After interminable covid rescheduling, Open Space Theatre Company have finally been able to tour with their production of Arthur Miller’s A View From the Bridge. Judging from the number of people that had come along to the Corn Hall, it’s a show that has been eagerly anticipated – I am pleased to report it was worth the wait.

The three leads were exemplary. It’s something we’ve come to expect from Cathy Edwards-Gill, but the fact she is always good shouldn’t detract from her sympathetic and well-drawn performance. Mabel Olliffe portrayed youthful Catherine with the authenticity and simplicity the role demands, making the most of a part that could so easily slip into coquettish caricature. Best of all, in a competitive field, was Darren France’s subtle and moving rendition of Eddie Carbone. Carbone’s descent from nice guy Eddie to arch villain is a tricky task to pull off. What he eventually does may be villainous, but he’s pathetic rather than wicked, and France seemed to understand this completely. His handling of Eddie’s queasy affection for his niece, coupled with his literal impotent rage, was superbly done, commanding the stage and the rapt attention of the audience.
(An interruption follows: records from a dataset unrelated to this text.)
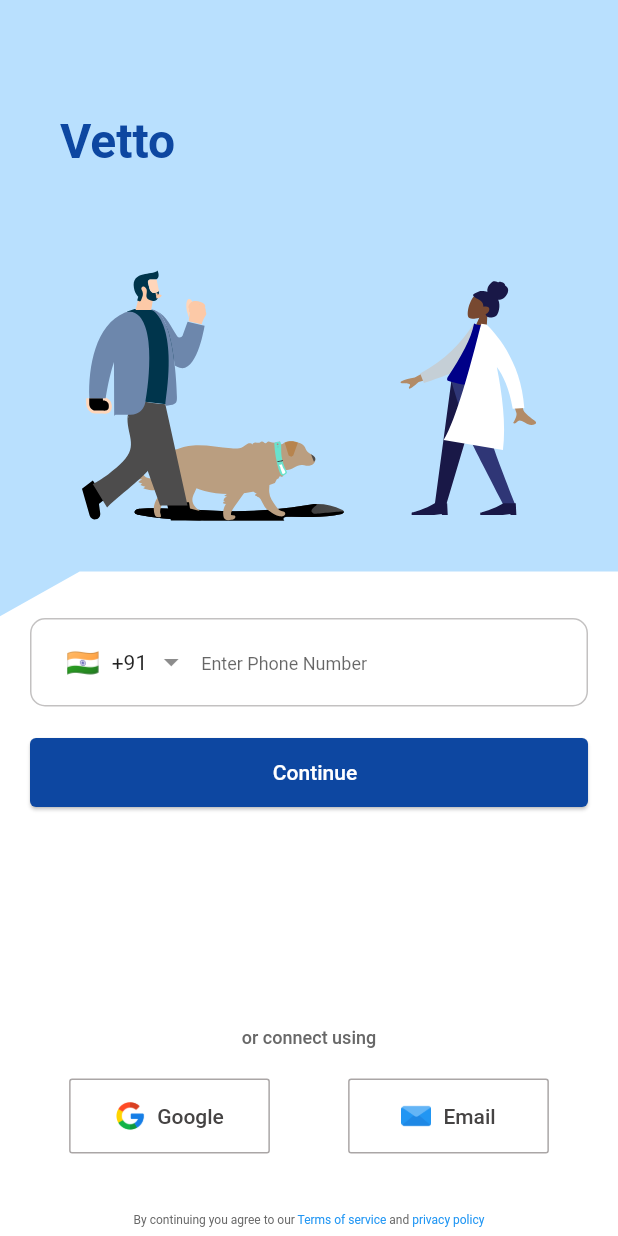
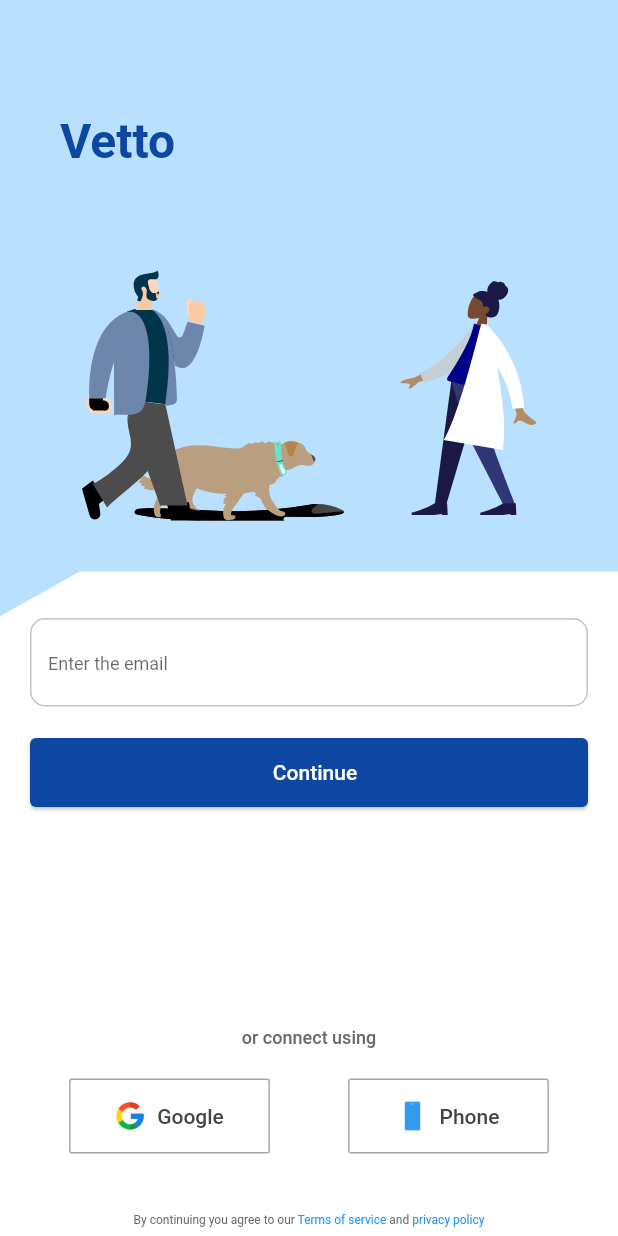
Before and after one commit to akshays-repo/flutterboilerplateriverpodfreezed, a Flutter app: the screen it shows after launch, after a tap on "Email", on a phone screen of 412 x 824 dp. Run offline on Flutter 3.47's test engine with Material 2 defaults, Android fonts, the phone set to English and light mode, and no system bars; drawn by our look-alikes of intl_phone_field; our stand-ins replace connectivity_plus, device_preview, dio, flutter_dotenv, flutter_riverpod, freezed_annotation and 8 more; missing offline and left inert: flutter_keyboard_size; accounts and stored records are empty; project files that could hold a hidden picture were left out.

Commit message:
chore: updated behave of the page

```diff
--- a/lib/features/auth/view/multi_authentication_view.dart
+++ b/lib/features/auth/view/multi_authentication_view.dart
@@ -1,6 +1,7 @@
 import 'package:flutter/material.dart';
 import 'package:flutter_boilerplate/app/widget/buttons_widget.dart';
 import 'package:flutter_boilerplate/features/auth/view/otp_authentication_view.dart';
+import 'package:flutter_boilerplate/features/auth/view/widget/email_field_widget.dart';
 import 'package:flutter_boilerplate/features/auth/view/widget/header_banner_custompaint_widget.dart';
 import 'package:flutter_boilerplate/features/auth/view/widget/phonenumber_field_widget.dart';
 import 'package:flutter_keyboard_size/flutter_keyboard_size.dart';
@@ -27,8 +28,24 @@ class MultiAuthenticationView extends StatelessWidget {
   }
 }
 
-class _AuthFieldSection extends StatelessWidget {
+enum SelectedAuthMethod { phone, email, google }
+
+class _AuthFieldSection extends StatefulWidget {
   const _AuthFieldSection();
+  @override
+  State<_AuthFieldSection> createState() => _AuthFieldSectionState();
+}
+
+class _AuthFieldSectionState extends State<_AuthFieldSection> {
+  //  selected auth method
+  SelectedAuthMethod _selectedAuthMethod = SelectedAuthMethod.phone;
+
+// Change selected auth method
+  void handleChangeAuthSelectedMethod(SelectedAuthMethod selectedAuthMethod) {
+    setState(() {
+      _selectedAuthMethod = selectedAuthMethod;
+    });
+  }
 
   @override
   Widget build(BuildContext context) {
@@ -52,8 +69,22 @@ class _AuthFieldSection extends StatelessWidget {
               child: Column(
                 mainAxisAlignment: MainAxisAlignment.spaceBetween,
                 children: [
+                  //
+                  if (_selectedAuthMethod == SelectedAuthMethod.phone ||
+                      _selectedAuthMethod == SelectedAuthMethod.google)
                     _PhoneNumberHandleSection(),
-                  const _ConnectUsingOther(),
+                  //
+                  if (_selectedAuthMethod == SelectedAuthMethod.email ||
+                      _selectedAuthMethod == SelectedAuthMethod.google)
+                    _EmailHandleSection(),
+                  //
+                  _ConnectUsingOther(
+                    selectedAuthMethod: _selectedAuthMethod,
+                    handleClickAuthChange:
+                        (SelectedAuthMethod selectedAuthMethod) {
+                      handleChangeAuthSelectedMethod(selectedAuthMethod);
+                    },
+                  ),
                 ],
               )),
         ),
@@ -62,8 +93,35 @@ class _AuthFieldSection extends StatelessWidget {
   }
 }
 
+class _EmailHandleSection extends StatelessWidget {
+  _EmailHandleSection();
+
+  final TextEditingController controller = TextEditingController();
+
+  @override
+  Widget build(BuildContext context) {
+    return Column(
+      children: [
+        const EmailFieldWidget(),
+        const SizedBox(
+          height: 20,
+        ),
+        BlockButton(
+          text: "Continue",
+          isSubmit: () {
+            Navigator.push(
+              context,
+              MaterialPageRoute(
+                  builder: (context) => const OtpAuthenticationView()),
+            );
+          },
+        ),
+      ],
+    );
+  }
+}
+
 class _PhoneNumberHandleSection extends StatelessWidget {
-  _PhoneNumberHandleSection();
   final TextEditingController controller = TextEditingController();
   final PhoneNumber number =
       PhoneNumber(phoneNumber: "", dialCode: "91", isoCode: "IN");
@@ -72,9 +130,6 @@ class _PhoneNumberHandleSection extends StatelessWidget {
   Widget build(BuildContext context) {
     return Column(
       children: [
-        // const SizedBox(
-        //   height: 10,
-        // ),
         PhoneNumberFieldWidget(
           number: number,
           textEditingController: controller,
@@ -87,7 +142,8 @@ class _PhoneNumberHandleSection extends StatelessWidget {
           isSubmit: () {
             Navigator.push(
               context,
-              MaterialPageRoute(builder: (context) => OtpAuthenticationView()),
+              MaterialPageRoute(
+                  builder: (context) => const OtpAuthenticationView()),
             );
           },
         ),
@@ -97,7 +153,11 @@ class _PhoneNumberHandleSection extends StatelessWidget {
 }
 
 class _ConnectUsingOther extends StatelessWidget {
-  const _ConnectUsingOther();
+  const _ConnectUsingOther(
+      {required this.handleClickAuthChange, required this.selectedAuthMethod});
+  final SelectedAuthMethod selectedAuthMethod;
+
+  final Function(SelectedAuthMethod) handleClickAuthChange;
 
   @override
   Widget build(BuildContext context) {
@@ -121,6 +181,9 @@ class _ConnectUsingOther extends StatelessWidget {
               mainAxisAlignment: MainAxisAlignment.spaceAround,
               children: [
                 loginOption(
+                  handleClick: () {
+                    // handleClickAuthChange(SelectedAuthMethod.google);
+                  },
                   label: "Google",
                   icon: const Image(
                     image: AssetImage(
@@ -130,11 +193,29 @@ class _ConnectUsingOther extends StatelessWidget {
                     height: 20,
                   ),
                 ),
+                if (selectedAuthMethod == SelectedAuthMethod.phone)
                   loginOption(
+                    handleClick: () {
+                      handleClickAuthChange(SelectedAuthMethod.email);
+                    },
                     label: "Email",
                     icon: const Image(
                       image: AssetImage(
                         'assets/icons/email.png',
+                      ),
+                      width: 20,
+                      height: 20,
+                    ),
+                  ),
+                if (selectedAuthMethod == SelectedAuthMethod.email)
+                  loginOption(
+                    handleClick: () {
+                      handleClickAuthChange(SelectedAuthMethod.phone);
+                    },
+                    label: "Phone",
+                    icon: const Image(
+                      image: AssetImage(
+                        'assets/icons/phone.png',
                       ),
                       width: 20,
                       height: 20,
@@ -189,7 +270,10 @@ class _ConnectUsingOther extends StatelessWidget {
     );
   }
 
-  Widget loginOption({required String label, required Widget icon}) {
+  Widget loginOption(
+      {required String label,
+      required Widget icon,
+      required Function handleClick}) {
     return Container(
       decoration: BoxDecoration(
           color: Colors.transparent,
@@ -199,7 +283,7 @@ class _ConnectUsingOther extends StatelessWidget {
           border: Border.all(
               color: const Color.fromARGB(170, 128, 122, 122), width: 1)),
       child: TextButton.icon(
-        onPressed: () => {},
+        onPressed: () => {handleClick()},
         style: TextButton.styleFrom(minimumSize: Size(32.w, 5.h)),
         icon: icon,
         label: Text(
--- /dev/null
+++ b/lib/features/auth/view/widget/email_field_widget.dart
@@ -0,0 +1,24 @@
+import 'package:flutter/material.dart';
+
+class EmailFieldWidget extends StatelessWidget {
+  const EmailFieldWidget({super.key});
+
+  @override
+  Widget build(BuildContext context) {
+    return TextFormField(
+      decoration: const InputDecoration(
+          focusedBorder: OutlineInputBorder(
+            borderRadius: BorderRadius.all(Radius.circular(10.0)),
+            borderSide: BorderSide(
+                color: Color.fromARGB(218, 185, 183, 183), width: 1.0),
+          ),
+          enabledBorder: OutlineInputBorder(
+            borderRadius: BorderRadius.all(Radius.circular(10.0)),
+            borderSide: BorderSide(
+                color: Color.fromARGB(218, 185, 183, 183), width: 1.0),
+          ),
+          hintText: 'Enter the email',
+          hintStyle: TextStyle(fontSize: 12, fontWeight: FontWeight.w400)),
+    );
+  }
+}
```
Also changed, not shown: assets/icons/email_icon.svg (deleted), assets/icons/google_icon.svg (deleted), assets/icons/phone.png (added). Lines whose indentation alone changed are shown as unchanged.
Miller’s work now occupies that awkward space somewhere between period revival and contemporary theatre, and director David Green wisely decided to play it straight. Aside from Open Space’s signature musical prologue, and some slow motion business towards the end, the work was performed as written, neither self-consciously retro, nor unwisely updated. Despite being written in the 50s, its dual themes of immigrant workers and predatory male behaviour both resonated in these troubled times, offering up an evening as thought-provoking as it was entertaining.